## Exercise
Print out the records in full, keeping each word unchanged.

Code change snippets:
☆ ☆ ☆ ☆

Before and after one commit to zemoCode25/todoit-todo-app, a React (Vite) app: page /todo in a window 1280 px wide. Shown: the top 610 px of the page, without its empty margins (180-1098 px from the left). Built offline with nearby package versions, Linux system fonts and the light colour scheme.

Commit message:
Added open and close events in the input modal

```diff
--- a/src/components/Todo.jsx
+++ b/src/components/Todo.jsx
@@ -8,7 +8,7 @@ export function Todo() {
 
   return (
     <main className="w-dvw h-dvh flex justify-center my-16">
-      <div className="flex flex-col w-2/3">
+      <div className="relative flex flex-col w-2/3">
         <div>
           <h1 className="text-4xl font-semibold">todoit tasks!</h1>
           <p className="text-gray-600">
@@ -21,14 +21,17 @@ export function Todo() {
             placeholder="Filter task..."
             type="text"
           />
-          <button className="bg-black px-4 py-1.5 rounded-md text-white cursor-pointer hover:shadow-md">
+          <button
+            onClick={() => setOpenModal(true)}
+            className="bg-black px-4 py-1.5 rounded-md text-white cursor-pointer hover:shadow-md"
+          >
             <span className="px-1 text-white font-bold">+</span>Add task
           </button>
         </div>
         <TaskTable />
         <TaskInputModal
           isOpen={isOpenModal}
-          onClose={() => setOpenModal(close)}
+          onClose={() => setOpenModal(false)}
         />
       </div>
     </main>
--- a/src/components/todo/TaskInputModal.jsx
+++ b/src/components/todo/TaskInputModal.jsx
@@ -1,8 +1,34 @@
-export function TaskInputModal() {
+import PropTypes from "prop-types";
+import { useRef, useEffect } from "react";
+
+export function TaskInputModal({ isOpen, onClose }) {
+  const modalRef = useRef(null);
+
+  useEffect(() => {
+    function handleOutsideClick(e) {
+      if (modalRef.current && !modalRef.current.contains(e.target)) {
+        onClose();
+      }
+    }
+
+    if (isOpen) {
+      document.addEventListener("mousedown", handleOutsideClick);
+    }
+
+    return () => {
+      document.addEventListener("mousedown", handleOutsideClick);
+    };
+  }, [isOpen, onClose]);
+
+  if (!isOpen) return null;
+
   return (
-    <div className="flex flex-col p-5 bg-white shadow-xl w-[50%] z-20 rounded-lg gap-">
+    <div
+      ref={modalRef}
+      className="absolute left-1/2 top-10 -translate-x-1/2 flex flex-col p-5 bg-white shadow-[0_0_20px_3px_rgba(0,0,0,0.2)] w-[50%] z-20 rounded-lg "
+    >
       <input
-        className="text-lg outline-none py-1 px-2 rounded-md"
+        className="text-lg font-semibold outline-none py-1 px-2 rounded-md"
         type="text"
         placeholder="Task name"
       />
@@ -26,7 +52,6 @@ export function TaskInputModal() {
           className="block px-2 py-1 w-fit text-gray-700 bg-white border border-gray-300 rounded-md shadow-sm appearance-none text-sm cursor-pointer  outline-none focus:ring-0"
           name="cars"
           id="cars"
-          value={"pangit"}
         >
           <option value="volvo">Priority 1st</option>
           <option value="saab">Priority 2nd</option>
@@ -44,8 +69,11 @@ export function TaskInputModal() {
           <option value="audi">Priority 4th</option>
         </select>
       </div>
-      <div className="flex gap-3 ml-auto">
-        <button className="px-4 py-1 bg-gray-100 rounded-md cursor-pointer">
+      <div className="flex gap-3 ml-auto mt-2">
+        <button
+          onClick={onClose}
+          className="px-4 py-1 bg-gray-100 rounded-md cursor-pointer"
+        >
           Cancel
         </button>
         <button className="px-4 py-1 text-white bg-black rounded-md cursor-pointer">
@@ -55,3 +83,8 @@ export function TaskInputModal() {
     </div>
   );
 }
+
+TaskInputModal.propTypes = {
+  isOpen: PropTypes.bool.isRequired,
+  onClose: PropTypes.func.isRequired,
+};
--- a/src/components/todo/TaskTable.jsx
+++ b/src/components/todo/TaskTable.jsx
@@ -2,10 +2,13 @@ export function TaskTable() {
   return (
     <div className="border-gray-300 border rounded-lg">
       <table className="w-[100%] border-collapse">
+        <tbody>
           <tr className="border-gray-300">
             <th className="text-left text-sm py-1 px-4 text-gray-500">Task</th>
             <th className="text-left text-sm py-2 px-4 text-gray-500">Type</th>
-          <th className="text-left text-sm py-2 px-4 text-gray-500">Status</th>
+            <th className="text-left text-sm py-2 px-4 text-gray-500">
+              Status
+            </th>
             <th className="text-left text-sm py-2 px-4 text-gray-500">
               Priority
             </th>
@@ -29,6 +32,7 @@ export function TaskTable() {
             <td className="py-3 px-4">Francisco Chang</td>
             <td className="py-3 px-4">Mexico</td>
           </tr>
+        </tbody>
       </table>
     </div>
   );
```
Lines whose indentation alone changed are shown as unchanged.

☆ ☆ ☆ ☆

## Reply to the task
Before and after one commit to zemoCode25/todoit-todo-app, a React (Vite) app: page /todo in a window 1280 px wide. Shown: the top 610 px of the page, without its empty margins (180-1098 px from the left). Built offline with nearby package versions, Linux system fonts and the light colour scheme.

Commit message:
Added open and close events in the input modal

```diff
--- a/src/components/Todo.jsx
+++ b/src/components/Todo.jsx
@@ -8,7 +8,7 @@ export function Todo() {
 
   return (
     <main className="w-dvw h-dvh flex justify-center my-16">
-      <div className="flex flex-col w-2/3">
+      <div className="relative flex flex-col w-2/3">
         <div>
           <h1 className="text-4xl font-semibold">todoit tasks!</h1>
           <p className="text-gray-600">
@@ -21,14 +21,17 @@ export function Todo() {
             placeholder="Filter task..."
             type="text"
           />
-          <button className="bg-black px-4 py-1.5 rounded-md text-white cursor-pointer hover:shadow-md">
+          <button
+            onClick={() => setOpenModal(true)}
+            className="bg-black px-4 py-1.5 rounded-md text-white cursor-pointer hover:shadow-md"
+          >
             <span className="px-1 text-white font-bold">+</span>Add task
           </button>
         </div>
         <TaskTable />
         <TaskInputModal
           isOpen={isOpenModal}
-          onClose={() => setOpenModal(close)}
+          onClose={() => setOpenModal(false)}
         />
       </div>
     </main>
--- a/src/components/todo/TaskInputModal.jsx
+++ b/src/components/todo/TaskInputModal.jsx
@@ -1,8 +1,34 @@
-export function TaskInputModal() {
+import PropTypes from "prop-types";
+import { useRef, useEffect } from "react";
+
+export function TaskInputModal({ isOpen, onClose }) {
+  const modalRef = useRef(null);
+
+  useEffect(() => {
+    function handleOutsideClick(e) {
+      if (modalRef.current && !modalRef.current.contains(e.target)) {
+        onClose();
+      }
+    }
+
+    if (isOpen) {
+      document.addEventListener("mousedown", handleOutsideClick);
+    }
+
+    return () => {
+      document.addEventListener("mousedown", handleOutsideClick);
+    };
+  }, [isOpen, onClose]);
+
+  if (!isOpen) return null;
+
   return (
-    <div className="flex flex-col p-5 bg-white shadow-xl w-[50%] z-20 rounded-lg gap-">
+    <div
+      ref={modalRef}
+      className="absolute left-1/2 top-10 -translate-x-1/2 flex flex-col p-5 bg-white shadow-[0_0_20px_3px_rgba(0,0,0,0.2)] w-[50%] z-20 rounded-lg "
+    >
       <input
-        className="text-lg outline-none py-1 px-2 rounded-md"
+        className="text-lg font-semibold outline-none py-1 px-2 rounded-md"
         type="text"
         placeholder="Task name"
       />
@@ -26,7 +52,6 @@ export function TaskInputModal() {
           className="block px-2 py-1 w-fit text-gray-700 bg-white border border-gray-300 rounded-md shadow-sm appearance-none text-sm cursor-pointer  outline-none focus:ring-0"
           name="cars"
           id="cars"
-          value={"pangit"}
         >
           <option value="volvo">Priority 1st</option>
           <option value="saab">Priority 2nd</option>
@@ -44,8 +69,11 @@ export function TaskInputModal() {
           <option value="audi">Priority 4th</option>
         </select>
       </div>
-      <div className="flex gap-3 ml-auto">
-        <button className="px-4 py-1 bg-gray-100 rounded-md cursor-pointer">
+      <div className="flex gap-3 ml-auto mt-2">
+        <button
+          onClick={onClose}
+          className="px-4 py-1 bg-gray-100 rounded-md cursor-pointer"
+        >
           Cancel
         </button>
         <button className="px-4 py-1 text-white bg-black rounded-md cursor-pointer">
@@ -55,3 +83,8 @@ export function TaskInputModal() {
     </div>
   );
 }
+
+TaskInputModal.propTypes = {
+  isOpen: PropTypes.bool.isRequired,
+  onClose: PropTypes.func.isRequired,
+};
--- a/src/components/todo/TaskTable.jsx
+++ b/src/components/todo/TaskTable.jsx
@@ -2,10 +2,13 @@ export function TaskTable() {
   return (
     <div className="border-gray-300 border rounded-lg">
       <table className="w-[100%] border-collapse">
+        <tbody>
           <tr className="border-gray-300">
             <th className="text-left text-sm py-1 px-4 text-gray-500">Task</th>
             <th className="text-left text-sm py-2 px-4 text-gray-500">Type</th>
-          <th className="text-left text-sm py-2 px-4 text-gray-500">Status</th>
+            <th className="text-left text-sm py-2 px-4 text-gray-500">
+              Status
+            </th>
             <th className="text-left text-sm py-2 px-4 text-gray-500">
               Priority
             </th>
@@ -29,6 +32,7 @@ export function TaskTable() {
             <td className="py-3 px-4">Francisco Chang</td>
             <td className="py-3 px-4">Mexico</td>
           </tr>
+        </tbody>
       </table>
     </div>
   );
```
Lines whose indentation alone changed are shown as unchanged.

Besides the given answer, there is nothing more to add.